• The material that best matches natural cartilage was discovered by the experts at Duke University, North Carolina
  • The newly discovered hydrogel has the strength and modulus of the natural cartilage in both compression and tension
  • The hydrogel performs better than other currently available hydrogels

About 790,000 knee replacements take place in the United States every year, with about one-third American adults, above 45 years of age, suffering from some type of knee pain. In what appears to be a long-awaited breakthrough in the area, researchers might have finally developed a material that best matches the natural cartilage.

The experts at Duke University, North Carolina, have set out to make the first hydrogel that mimics the mechanical properties of cartilage. Natural knee cartilages have several functions in the human body such as reducing friction, acting as a cushion between joints, holding bones together, etc.

The newly discovered hydrogel has the strength and modulus of the natural cartilage in both compression and tension. The main ingredients are water-absorbing polymers where one polymer, made of spaghetti-like strands, is intertwined with another polymer that is more basket-like and less flexible. Yet another polymer, which comprises cellulose fibers, holds everything together like a mesh.

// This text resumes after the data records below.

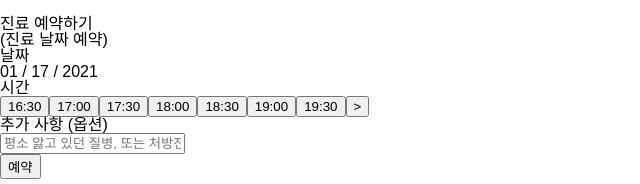
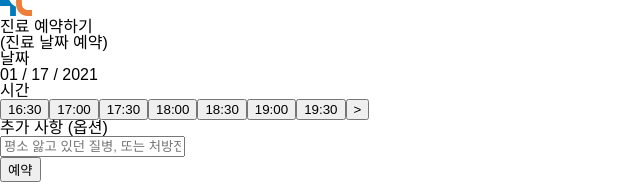
Before and after one commit to kimts2627/SOLDOC_task, a React (Create React App) app: page / in a window 1280 px wide. Shown: the top 184 px of the page, without its empty margins (0-640 px from the left). Built offline with nearby package versions, Linux system fonts and the light colour scheme.

Commit message:
Add Soldoc logo atom

```diff
--- /dev/null
+++ b/src/components/atoms/SoldocLogo.jsx
@@ -0,0 +1,17 @@
+import React from 'react';
+
+const SoldocLogo = () => {
+  return (
+    <h3 className="Title sub">
+      <svg width="16" height="16" viewBox="0 0 16 16" fill="none" xmlns="http://www.w3.org/2000/svg">
+        <path d="M9.26213 0.0699158H0V5.89199H10.0963V16H15.9032V6.75781C12.9645 5.40804 10.5957 3.02335 9.26213 0.0699158Z" fill="#007CBD"/>
+      </svg>
+      <svg width="16" height="16" viewBox="0 0 16 16" fill="none" xmlns="http://www.w3.org/2000/svg">
+        <path d="M5.90114 4.0498V0H0.0942688V4.55609C0.0942688 10.8469 5.18092 15.9468 11.4553 15.9468H16V10.1248H11.9608C8.61389 10.1248 5.90114 7.40492 5.90114 4.0498Z" fill="#EE7F3B"/>
+      </svg>
+
+    </h3>
+  );
+}
+
+export default SoldocLogo;
--- a/src/components/organisms/Header.jsx
+++ b/src/components/organisms/Header.jsx
@@ -1,11 +1,12 @@
 import React from 'react';
 import Titles from '../molecules/TitlesMolecules';
-// import logo from '../atoms/SubTitle';
+import SoldocLogo from '../atoms/SoldocLogo';
+
 
 const Header = () => {
   return (
     <header className="Header">
-      <img src='' alt='' />
+      <SoldocLogo />
       <Titles />
     </header>
   );
```
Also changed, not shown: src/components/atoms/SubTitle.jsx (line endings or trailing spaces).
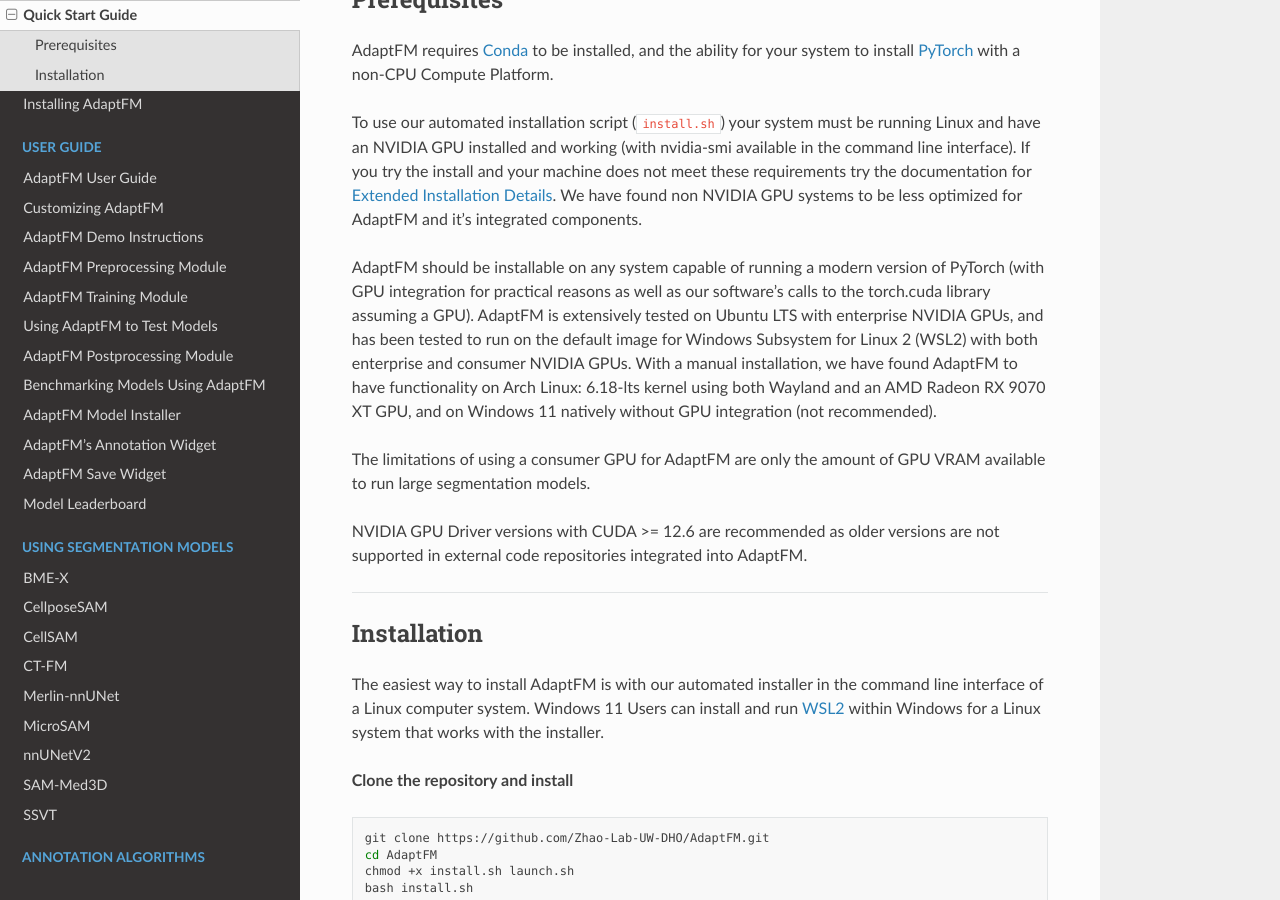
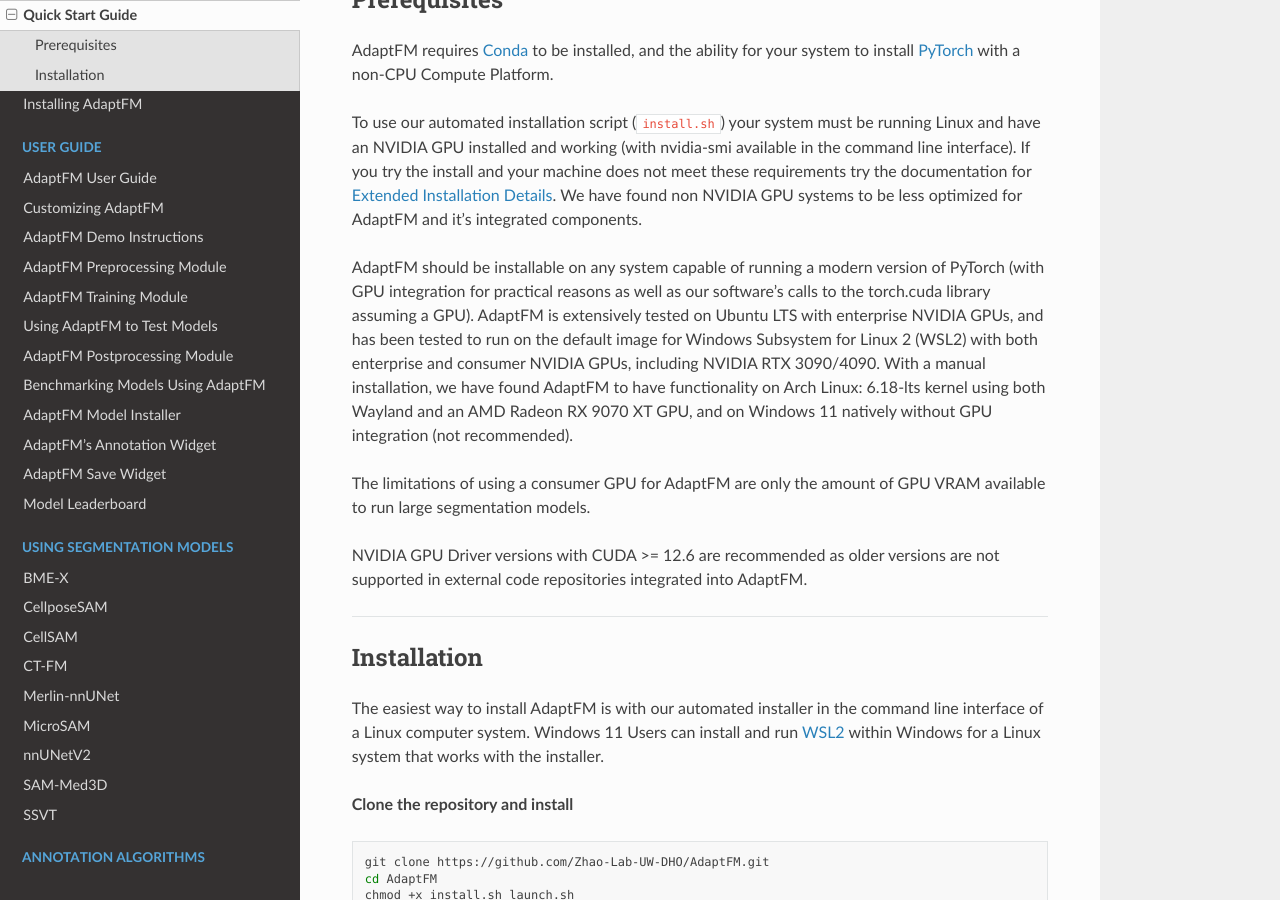
Before and after one commit to Zhao-Lab-UW-DHO/AdaptFM, a Sphinx documentation site: the page built from docs/getting-started/quick-start.md, in a window 1280 px wide and 900 px high, scrolled down 346 px. Built offline with Sphinx 7.4.7 and the Read the Docs theme 3.1.0, drawn with Linux system fonts in a browser that asks for light colours.

Commit message:
add consumer gpus

```diff
--- a/docs/getting-started/quick-start.md
+++ b/docs/getting-started/quick-start.md
@@ -12,7 +12,7 @@ AdaptFM requires [Conda](https://docs.conda.io/projects/conda/en/stable/user-gui
 
 To use our automated installation script (`install.sh`) your system must be running Linux and have an NVIDIA GPU installed and working (with nvidia-smi available in the command line interface). If you try the install and your machine does not meet these requirements try the documentation for [Extended Installation Details](install-details.md). We have found non NVIDIA GPU systems to be less optimized for AdaptFM and it's integrated components.
 
-AdaptFM should be installable on any system capable of running a modern version of PyTorch (with GPU integration for practical reasons as well as our software's calls to the torch.cuda library assuming a GPU). AdaptFM is extensively tested on Ubuntu LTS with enterprise NVIDIA GPUs, and has been tested to run on the default image for Windows Subsystem for Linux 2 (WSL2) with both enterprise and consumer NVIDIA GPUs. With a manual installation, we have found AdaptFM to have functionality on Arch Linux: 6.18-lts kernel using both Wayland and an AMD Radeon RX 9070 XT GPU, and on Windows 11 natively without GPU integration (not recommended).
+AdaptFM should be installable on any system capable of running a modern version of PyTorch (with GPU integration for practical reasons as well as our software's calls to the torch.cuda library assuming a GPU). AdaptFM is extensively tested on Ubuntu LTS with enterprise NVIDIA GPUs, and has been tested to run on the default image for Windows Subsystem for Linux 2 (WSL2) with both enterprise and consumer NVIDIA GPUs, including NVIDIA RTX 3090/4090. With a manual installation, we have found AdaptFM to have functionality on Arch Linux: 6.18-lts kernel using both Wayland and an AMD Radeon RX 9070 XT GPU, and on Windows 11 natively without GPU integration (not recommended).
 
 The limitations of using a consumer GPU for AdaptFM are only the amount of GPU VRAM available to run large segmentation models.
 
```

The hydrogel has enormous potential when it comes to stretching and squishing and also performs better than other currently available hydrogels. The new hydrogel worked as well as the porous titanium material, used in bone implants, during a test of 100,000 repeated pulls.

"Only this combination of all three components is both flexible and stiff and therefore strong," Science Alert quoted materials scientist Feichen Yang, from Duke University.

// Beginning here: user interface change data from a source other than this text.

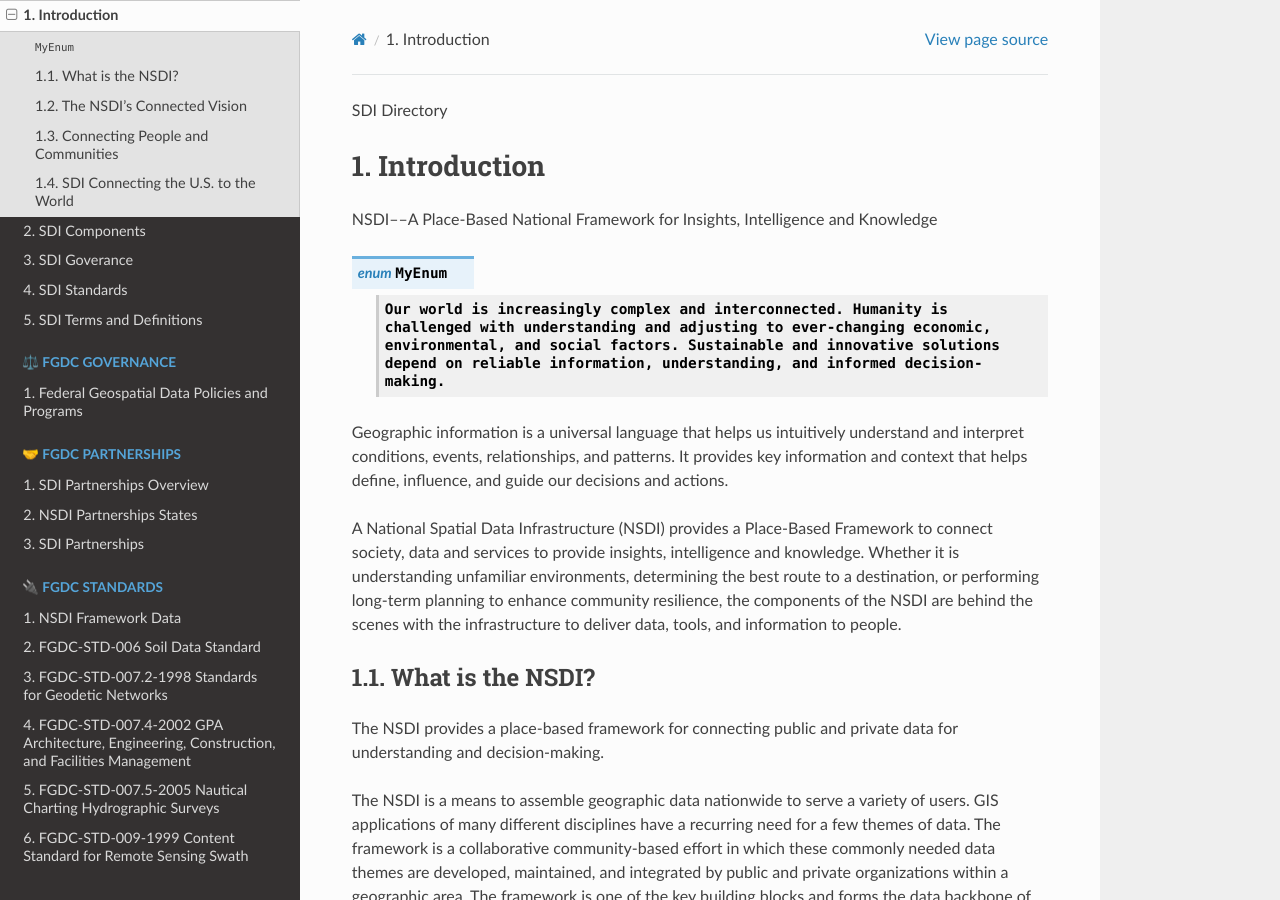
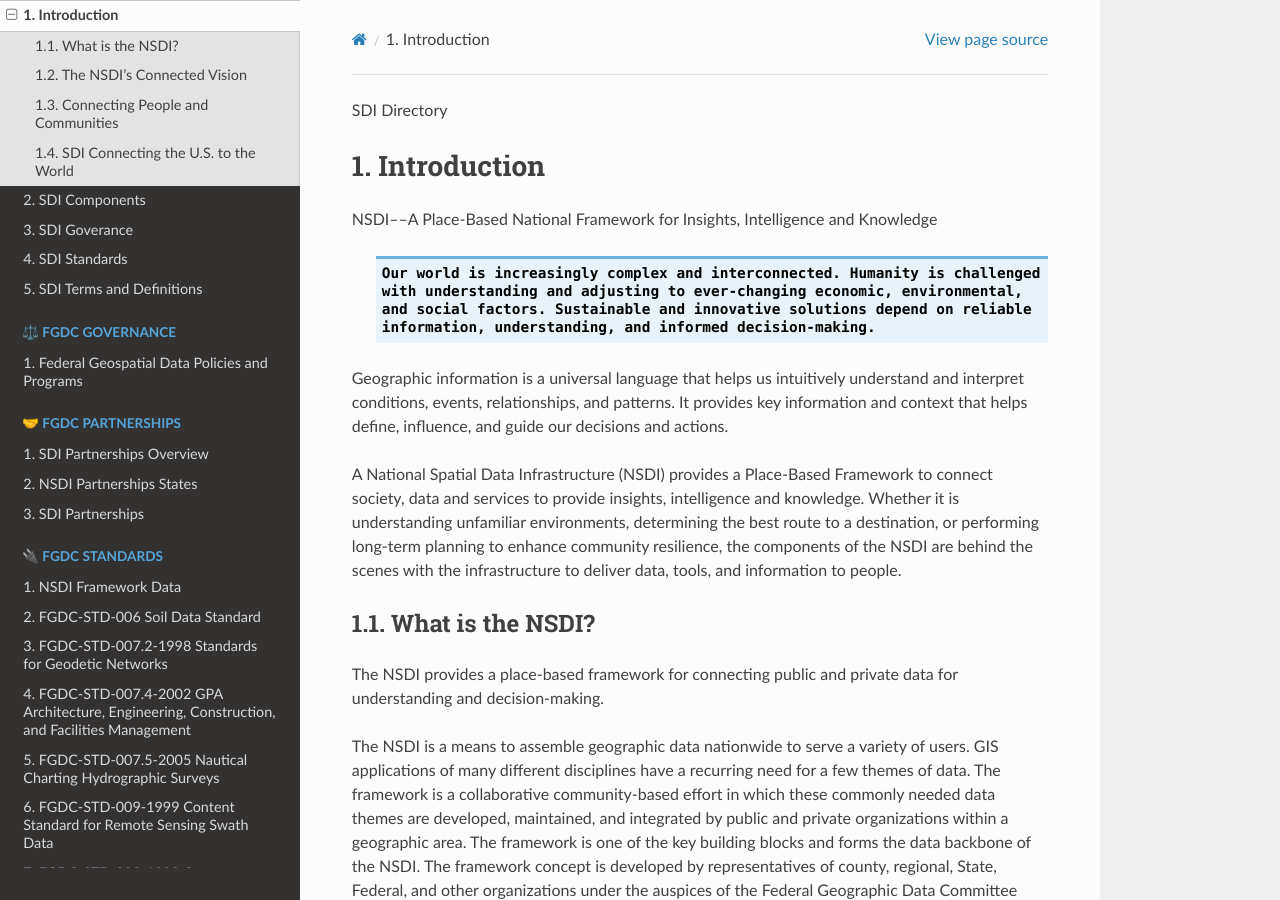
Before and after one commit to fgdcgov/sdi, a Sphinx documentation site: the page built from docs/source/01sdiframework/01sdiintroduction.rst, in a window 1280 px wide and 900 px high. Built offline with Sphinx 7.4.7 and the Read the Docs theme 2.0.0, drawn with Linux system fonts in a browser that asks for light colours; pages that are not in the unit, such as notebooks, are missing from menus; some of the changed text lies outside the part shown.

Commit message:
Update 01sdiintroduction.rst

```diff
--- a/docs/source/01sdiframework/01sdiintroduction.rst
+++ b/docs/source/01sdiframework/01sdiintroduction.rst
@@ -9,8 +9,6 @@ Introduction
 ======================
 
 NSDI––A Place-Based National Framework for Insights, Intelligence and Knowledge
-
-.. cpp:enum:: MyEnum
 
     .. cpp:enumerator:: Our world is increasingly complex and interconnected. Humanity is challenged with understanding and adjusting to ever-changing economic, environmental, and social factors. Sustainable and innovative solutions depend on reliable information, understanding, and informed decision-making.
 
```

When rubbed against the natural tissue, the new hydrogel was found to be as resistant to wear and tear as the natural one. It was also more durable than the artificial cartilage that’s currently used in big toe operations.

"The hydrogel has the same aggregate modulus and permeability as cartilage, resulting in the same time-dependent deformation under confined compression. The hydrogel is not cytotoxic, has a coefficient of friction 45% lower than cartilage, and is 4.4 times more wear-resistant than a PVA hydrogel," said the researchers in their paper published in the journal Advanced Functional Materials.

Getting this new hydrogel approved for use in human beings could take nearly three years. By far they have only tested the non-toxicity of the new hydrogel in lab-grown cells. The next step is to test its safety in sheep models before conducting human trials.

The new hydrogel appears highly promising as an option for people with knee pain. They might someday be able to restore a joint to full working order without long recovery times.

New Artificial cartilage gel appears promising Taokinesis, Pixabay